→ Exercise instructions
Read the lines below, and copy any that contain the string "Demo".

#### Data for review ####

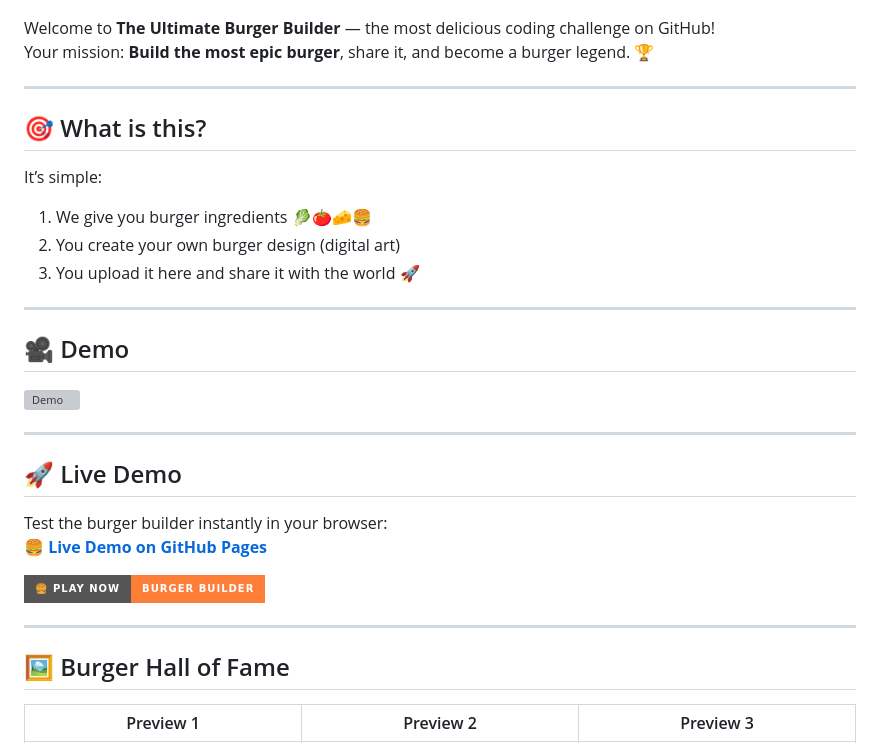
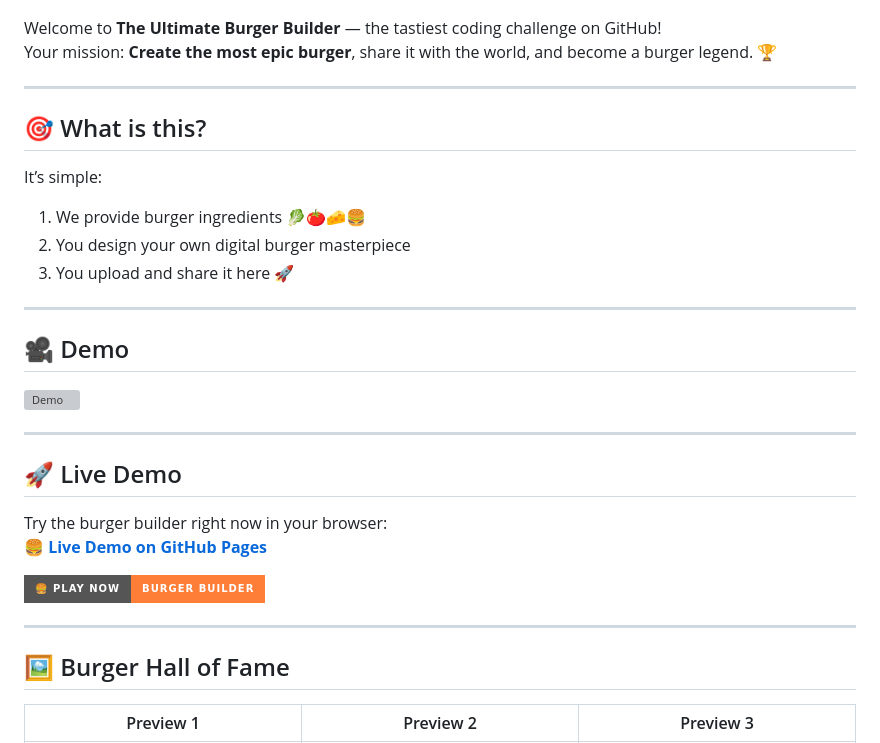
Before and after one commit to YALDAKHOSHPEY/Burger_Builder, a Markdown page: README.md, the part around one of its changes. GitHub-like rendering; badges without logos; grey boxes are pictures that could not be loaded.

```diff
--- a/README.md
+++ b/README.md
@@ -2,32 +2,40 @@
 
 ![Banner](images/banner.jpg)
 
-Welcome to **The Ultimate Burger Builder** — the most delicious coding challenge on GitHub!
-Your mission: **Build the most epic burger**, share it, and become a burger legend. 🏆
+Welcome to **The Ultimate Burger Builder** — the tastiest coding challenge on GitHub!
+Your mission: **Create the most epic burger**, share it with the world, and become a burger legend. 🏆
 
 ---
 
 ## 🎯 What is this?
+
 It’s simple:
-1. We give you burger ingredients 🥬🍅🧀🍔
-2. You create your own burger design (digital art)
-3. You upload it here and share it with the world 🚀
+
+1. We provide burger ingredients 🥬🍅🧀🍔
+2. You design your own digital burger masterpiece
+3. You upload and share it here 🚀
 
 ---
 
 ## 🎥 Demo
+
 ![Demo](images/Demo.gif)
 
+
 ---
+
 ## 🚀 Live Demo
-Test the burger builder instantly in your browser:
+
+Try the burger builder right now in your browser:
 [🍔 **Live Demo on GitHub Pages**](https://yaldakhoshpey.github.io/Burger_Builder/)
 
 [![Play Now](https://img.shields.io/badge/🍔%20Play%20Now-Burger_Builder-orange?style=for-the-badge)](https://yaldakhoshpey.github.io/Burger_Builder/)
 
+
 ---
 
 ## 🖼 Burger Hall of Fame
+
 | Preview 1 | Preview 2 | Preview 3 |
 |-----------|-----------|-----------|
 | ![Preview 1](images/preview1.jpg) | ![Preview 2](images/preview2.jpg) | ![Preview 3](images/preview3.jpg) |
```
Also changed, not shown: other parts of README.md (+25 -24 lines).
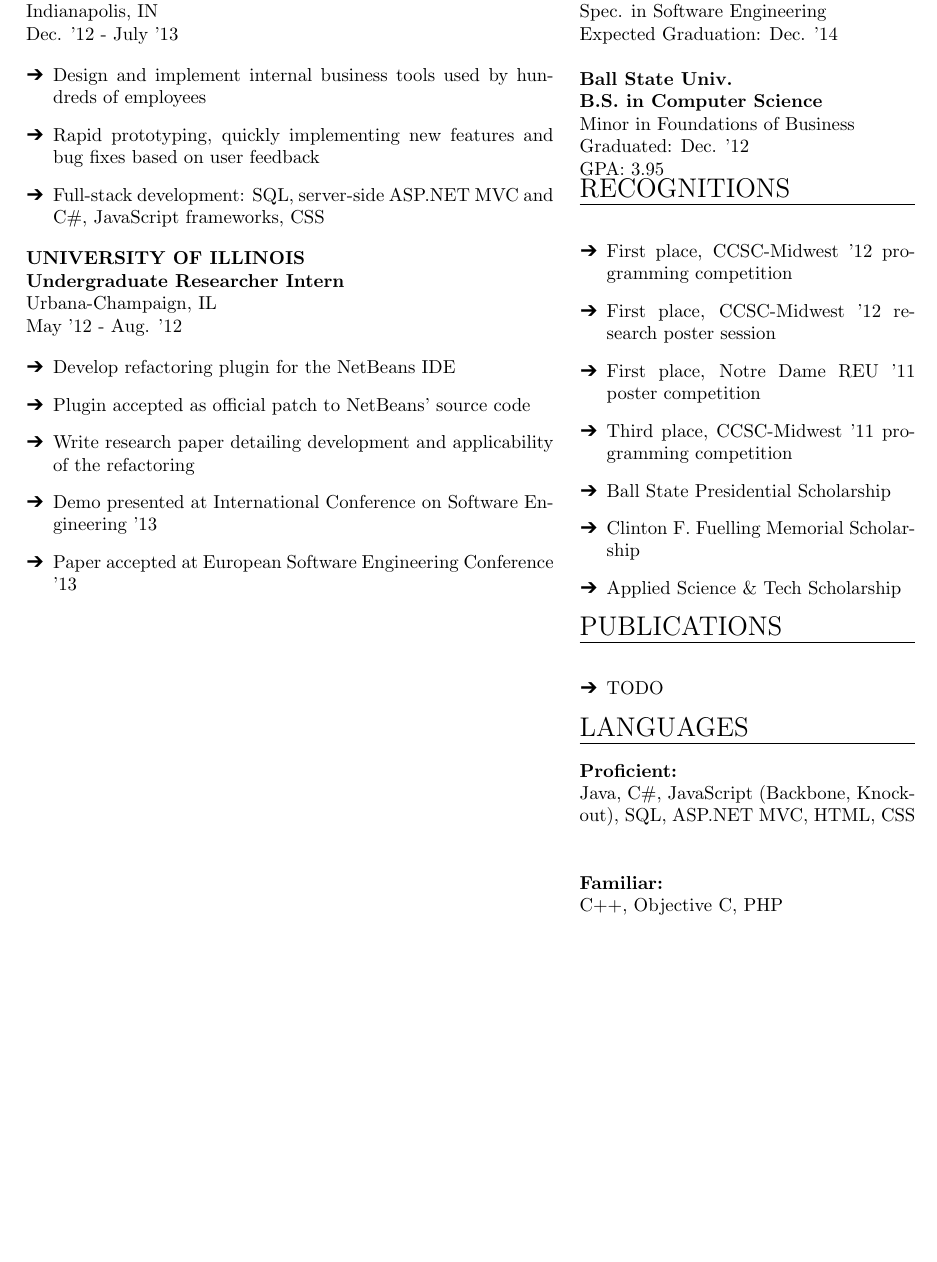
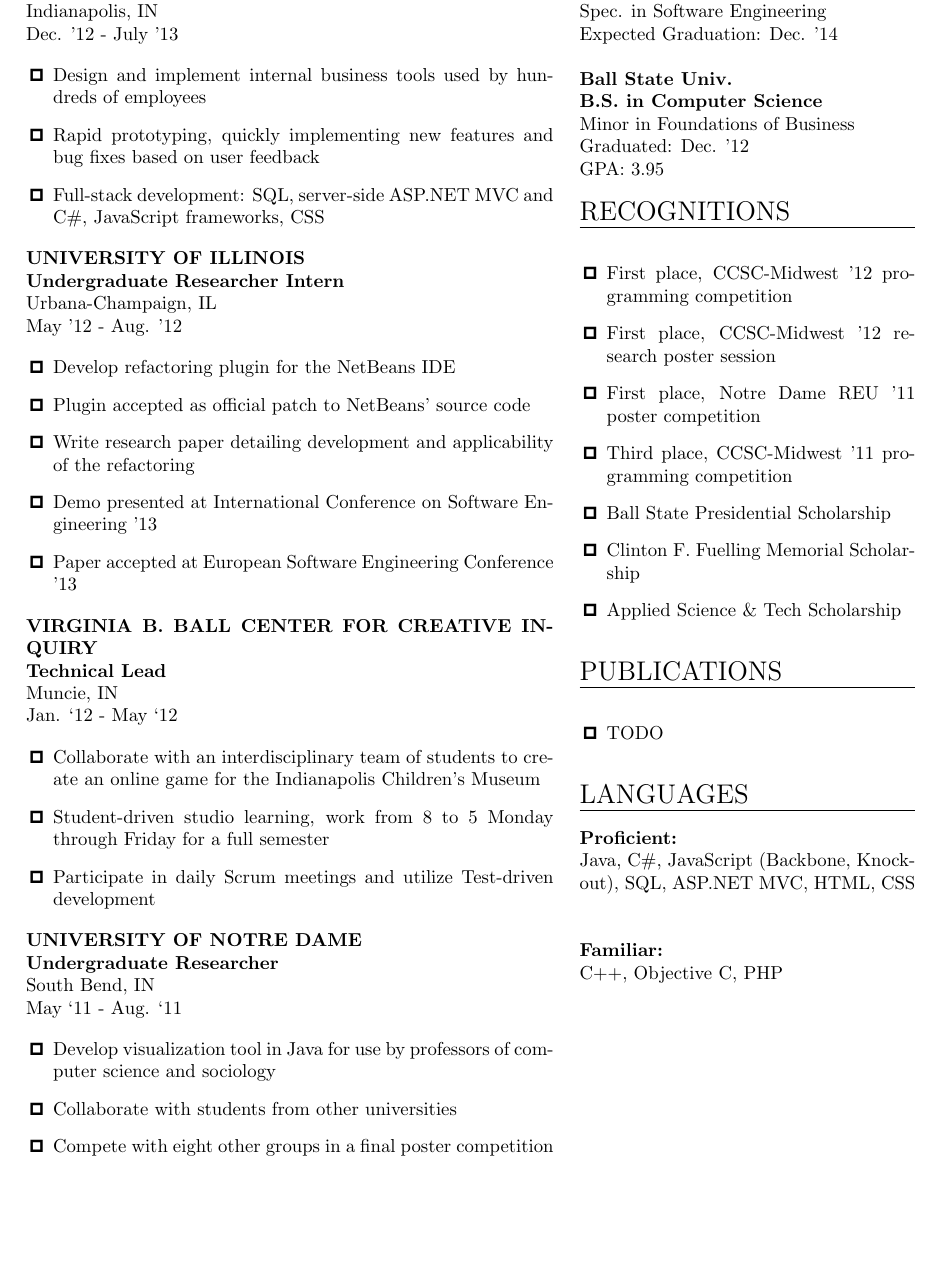
Before and after one commit to ljfranklin/Resume-LaTeX, a LaTeX CV (resume.tex): part of the page, cut so that both start at the same text. Compiled offline with pdfLaTeX.

Commit message:
Added additional work experience

```diff
--- a/resume.tex
+++ b/resume.tex
@@ -13,9 +13,10 @@
 \hrule
 \vspace{0.15in}
 }
+\newcommand{\spacer}{\vspace*{1\baselineskip}}
 
 \newenvironment{details}
-{\begin{itemize}[label=\ding{212},leftmargin=0.2in]}
+{\begin{itemize}[label=\Squarepipe,leftmargin=0.2in]}
 {\end{itemize}}
 
 \begin{document}
@@ -50,6 +51,29 @@ May '12 - Aug. '12
   \item Paper accepted at European Software Engineering Conference '13
 \end{details}
 
+\textbf{VIRGINIA B. BALL CENTER FOR CREATIVE INQUIRY\\Technical Lead}\\
+Muncie, IN\\
+Jan. ‘12 - May ‘12
+
+\begin{details}
+  \item Collaborate with an interdisciplinary team of students to create
+an online game for the Indianapolis Children’s Museum
+  \item Student-driven studio learning, work from 8 to 5 Monday
+through Friday for a full semester
+  \item Participate in daily Scrum meetings and utilize Test-driven
+development
+\end{details}
+
+\textbf{UNIVERSITY OF NOTRE DAME\\Undergraduate Researcher}\\
+South Bend, IN\\
+May ‘11 - Aug. ‘11
+
+\begin{details}
+  \item Develop visualization tool in Java for use by professors of
+computer science and sociology
+  \item Collaborate with students from other universities
+  \item Compete with eight other groups in a final poster competition
+\end{details}
 
 \end{minipage}
 \hspace{0.1 in}
@@ -69,6 +93,7 @@ Minor in Foundations of Business\\
 Graduated: Dec. '12\\
 GPA: 3.95
 
+\spacer
 
 \header{Recognitions}
 
@@ -82,12 +107,15 @@ GPA: 3.95
   \item Applied Science \& Tech Scholarship
 \end{details}
 
+\spacer
 
 \header{Publications}
 
 \begin{details}
   \item TODO
 \end{details}
+
+\spacer
 
 \header{Languages}
 
```
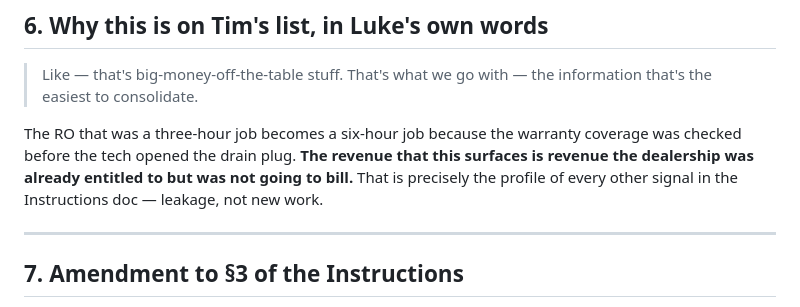
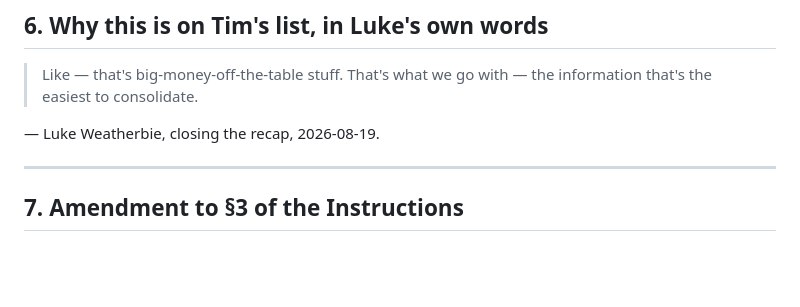
Before and after one commit to EVEglyphDesign/eve-hawkins-cdk-twin, a Markdown page: dashboard/Luke-08-19-26-Warranty-Bot-Recap.md, the part around the change. Rendered like a GitHub page; blank space fills up the shorter version.

Commit message:
Warranty-Bot Recap (MD): drop agent framing from §6
Same canon fix applied to the HTML earlier: §6 is Luke's line and Luke's
line only. My prose about 'revenue already entitled' and 'leakage, not new
work' is out. Attribution rail retained.

```diff
--- a/dashboard/Luke-08-19-26-Warranty-Bot-Recap.md
+++ b/dashboard/Luke-08-19-26-Warranty-Bot-Recap.md
@@ -130,7 +130,7 @@ Luke: *I'm not 100% sure on the Peterbilt side how warranty flows and works yet.
 
 > Like — that's big-money-off-the-table stuff. That's what we go with — the information that's the easiest to consolidate.
 
-The RO that was a three-hour job becomes a six-hour job because the warranty coverage was checked before the tech opened the drain plug. **The revenue that this surfaces is revenue the dealership was already entitled to but was not going to bill.** That is precisely the profile of every other signal in the Instructions doc — leakage, not new work.
+— Luke Weatherbie, closing the recap, 2026-08-19.
 
 ---
 
```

####

→ Output for this exercise
 ## 🎥 Demo
 ![Demo](images/Demo.gif)
 ## 🚀 Live Demo
 [🍔 **Live Demo on GitHub Pages**](https://yaldakhoshpey.github.io/Burger_Builder/)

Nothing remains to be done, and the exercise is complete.